Email from President Davidson
Most summer classes moving online
April 2, 2020
Dear MSU Denver community,
I want to start by expressing my gratitude for our students, faculty and staff at Metropolitan State University of Denver. Your adaptability and patience in moving the entire learning experience online this spring has been extraordinary. I know the transition was not what any of us planned for, but I have been inspired by your commitment to supporting one another as we navigate these uncharted waters together.
I have had many questions about next steps – in particular, how we will handle summer classes. After much analysis and deliberation, and to eliminate uncertainty in the registration process and academic planning, we have decided to move as many summer classes as possible online. I did not make this decision lightly. But after consultation with medical experts and contingency planners, University leaders felt it was increasingly likely that the current health crisis will extend into the summer and will continue to make campus operations difficult, if not impossible. As always, our top priority is to keep students healthy and safe, while also giving them a path to progress toward graduation.
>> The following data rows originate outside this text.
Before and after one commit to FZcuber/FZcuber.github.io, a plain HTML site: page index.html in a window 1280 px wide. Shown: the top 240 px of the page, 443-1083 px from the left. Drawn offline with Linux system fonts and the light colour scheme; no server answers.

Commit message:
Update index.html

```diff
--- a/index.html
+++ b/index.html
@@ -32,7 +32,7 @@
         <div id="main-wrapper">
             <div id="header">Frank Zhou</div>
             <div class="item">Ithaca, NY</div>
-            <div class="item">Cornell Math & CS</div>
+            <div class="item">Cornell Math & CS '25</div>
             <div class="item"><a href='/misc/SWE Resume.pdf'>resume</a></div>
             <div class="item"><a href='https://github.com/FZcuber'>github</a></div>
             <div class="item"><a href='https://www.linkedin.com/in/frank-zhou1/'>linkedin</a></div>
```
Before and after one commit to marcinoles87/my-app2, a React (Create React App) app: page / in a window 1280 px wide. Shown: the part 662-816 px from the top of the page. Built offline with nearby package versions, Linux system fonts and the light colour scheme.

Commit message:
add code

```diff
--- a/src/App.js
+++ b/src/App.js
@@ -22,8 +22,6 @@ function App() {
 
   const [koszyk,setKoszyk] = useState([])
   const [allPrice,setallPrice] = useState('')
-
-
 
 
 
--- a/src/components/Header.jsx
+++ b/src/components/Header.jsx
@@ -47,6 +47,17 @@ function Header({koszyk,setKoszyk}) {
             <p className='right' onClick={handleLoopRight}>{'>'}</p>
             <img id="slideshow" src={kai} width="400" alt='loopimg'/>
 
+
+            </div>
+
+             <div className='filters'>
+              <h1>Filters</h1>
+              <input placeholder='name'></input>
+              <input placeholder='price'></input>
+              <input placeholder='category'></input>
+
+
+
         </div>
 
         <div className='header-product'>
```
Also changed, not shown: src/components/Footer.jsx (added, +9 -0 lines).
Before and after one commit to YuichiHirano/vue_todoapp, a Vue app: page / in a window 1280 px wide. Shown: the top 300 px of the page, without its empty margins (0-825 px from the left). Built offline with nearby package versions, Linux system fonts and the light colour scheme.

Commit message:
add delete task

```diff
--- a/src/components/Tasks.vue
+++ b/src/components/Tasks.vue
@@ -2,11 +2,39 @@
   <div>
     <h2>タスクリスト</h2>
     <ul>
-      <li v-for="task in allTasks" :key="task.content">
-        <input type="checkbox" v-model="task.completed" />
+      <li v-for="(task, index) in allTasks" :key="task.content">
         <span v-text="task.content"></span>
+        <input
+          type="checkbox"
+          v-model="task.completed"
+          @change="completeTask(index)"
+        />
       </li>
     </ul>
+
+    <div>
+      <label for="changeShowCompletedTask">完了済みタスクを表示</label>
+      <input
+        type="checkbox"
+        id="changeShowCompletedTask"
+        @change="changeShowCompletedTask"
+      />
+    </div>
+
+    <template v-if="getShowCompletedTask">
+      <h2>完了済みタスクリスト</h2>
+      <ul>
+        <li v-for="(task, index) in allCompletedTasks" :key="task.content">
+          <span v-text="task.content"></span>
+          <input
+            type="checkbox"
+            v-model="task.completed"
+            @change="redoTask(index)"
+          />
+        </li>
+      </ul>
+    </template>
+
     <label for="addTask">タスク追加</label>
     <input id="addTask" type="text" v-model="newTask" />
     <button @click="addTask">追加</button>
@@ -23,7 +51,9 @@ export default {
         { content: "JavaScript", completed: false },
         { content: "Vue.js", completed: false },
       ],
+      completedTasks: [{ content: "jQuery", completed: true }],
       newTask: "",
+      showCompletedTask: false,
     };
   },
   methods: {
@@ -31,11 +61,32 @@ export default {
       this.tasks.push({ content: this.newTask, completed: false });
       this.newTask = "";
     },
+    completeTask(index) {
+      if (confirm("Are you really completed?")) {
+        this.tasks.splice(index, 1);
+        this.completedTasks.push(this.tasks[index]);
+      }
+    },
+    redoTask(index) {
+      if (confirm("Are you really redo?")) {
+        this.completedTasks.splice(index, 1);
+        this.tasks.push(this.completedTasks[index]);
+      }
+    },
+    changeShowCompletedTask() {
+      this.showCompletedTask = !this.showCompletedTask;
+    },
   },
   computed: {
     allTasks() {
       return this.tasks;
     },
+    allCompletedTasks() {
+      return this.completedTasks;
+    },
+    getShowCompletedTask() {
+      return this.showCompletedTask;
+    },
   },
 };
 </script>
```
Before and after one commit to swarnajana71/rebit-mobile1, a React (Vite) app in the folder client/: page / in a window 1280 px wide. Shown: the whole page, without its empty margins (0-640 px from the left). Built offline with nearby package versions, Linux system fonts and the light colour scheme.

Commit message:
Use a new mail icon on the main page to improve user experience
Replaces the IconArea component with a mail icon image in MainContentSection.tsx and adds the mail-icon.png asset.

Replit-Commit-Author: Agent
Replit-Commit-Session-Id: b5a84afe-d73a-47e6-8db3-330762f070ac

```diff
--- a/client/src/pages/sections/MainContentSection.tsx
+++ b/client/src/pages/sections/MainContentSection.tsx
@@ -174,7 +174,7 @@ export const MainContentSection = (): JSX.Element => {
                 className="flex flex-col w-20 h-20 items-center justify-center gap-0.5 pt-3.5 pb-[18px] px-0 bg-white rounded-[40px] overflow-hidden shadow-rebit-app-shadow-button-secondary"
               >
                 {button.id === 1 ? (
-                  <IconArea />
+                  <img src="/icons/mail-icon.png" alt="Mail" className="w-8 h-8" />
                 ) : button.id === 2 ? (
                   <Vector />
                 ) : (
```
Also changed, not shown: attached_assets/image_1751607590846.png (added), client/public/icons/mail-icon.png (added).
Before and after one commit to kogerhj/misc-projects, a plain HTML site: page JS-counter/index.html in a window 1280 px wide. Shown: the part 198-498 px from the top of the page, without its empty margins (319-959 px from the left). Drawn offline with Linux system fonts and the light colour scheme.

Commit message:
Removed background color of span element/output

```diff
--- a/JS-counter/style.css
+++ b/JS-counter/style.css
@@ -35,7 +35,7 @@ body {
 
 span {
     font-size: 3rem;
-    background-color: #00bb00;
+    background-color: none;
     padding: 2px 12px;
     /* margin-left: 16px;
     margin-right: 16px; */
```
Here’s how it will work:
- All classes in Maymester (May 26-June 6), the eight-week summer term (June 8-Aug. 1) and the first five-week summer term (May 26-June 27) will move to online formats.
- The second five-week summer term will include online courses (June 29-Aug. 1) and some face-to-face courses (July 6-Aug. 8). The face-to-face course offerings will be reserved for classes that rely heavily on labs and field experience, with our hope being that some in-person instruction will be available by that time.
- If you are currently enrolled in a face-to-face course, it will be modified to an online course. In some cases, the online course may be synchronous, meaning that the dates and times for your course will not change but instead those class meetings will happen virtually.
I understand this decision will be disconcerting for some in our community, but we feel strongly that this is the best option for keeping our students, faculty and staff safe, while also maintaining continuity in the educational experience. Rather than planning for in-person classes and then needing to change direction, picking a firm course of action now will allow us all to prepare for successful teaching and learning online.
I want to encourage students to not let this temporary speed bump derail your educational and career goals. The same supportive faculty will be teaching courses this summer, and our staff will continue to be here to assist you in every way possible. We have developed FAQs for online summer courses to answer some of the most pressing questions you might have, but you can always reach out to your professor, advisor or the chair of your department for more support.
While most summer 2020 courses will move online, registration for fall 2020 classes on campus will proceed as usual. Priority registration began Monday.
This has been a challenging time for our school, state and country. But we are not alone in making the best out of a difficult situation. Please continue to take care of yourselves, your families and one another. And thank you again for your resilient Roadrunner spirit!
Janine Davidson, Ph.D.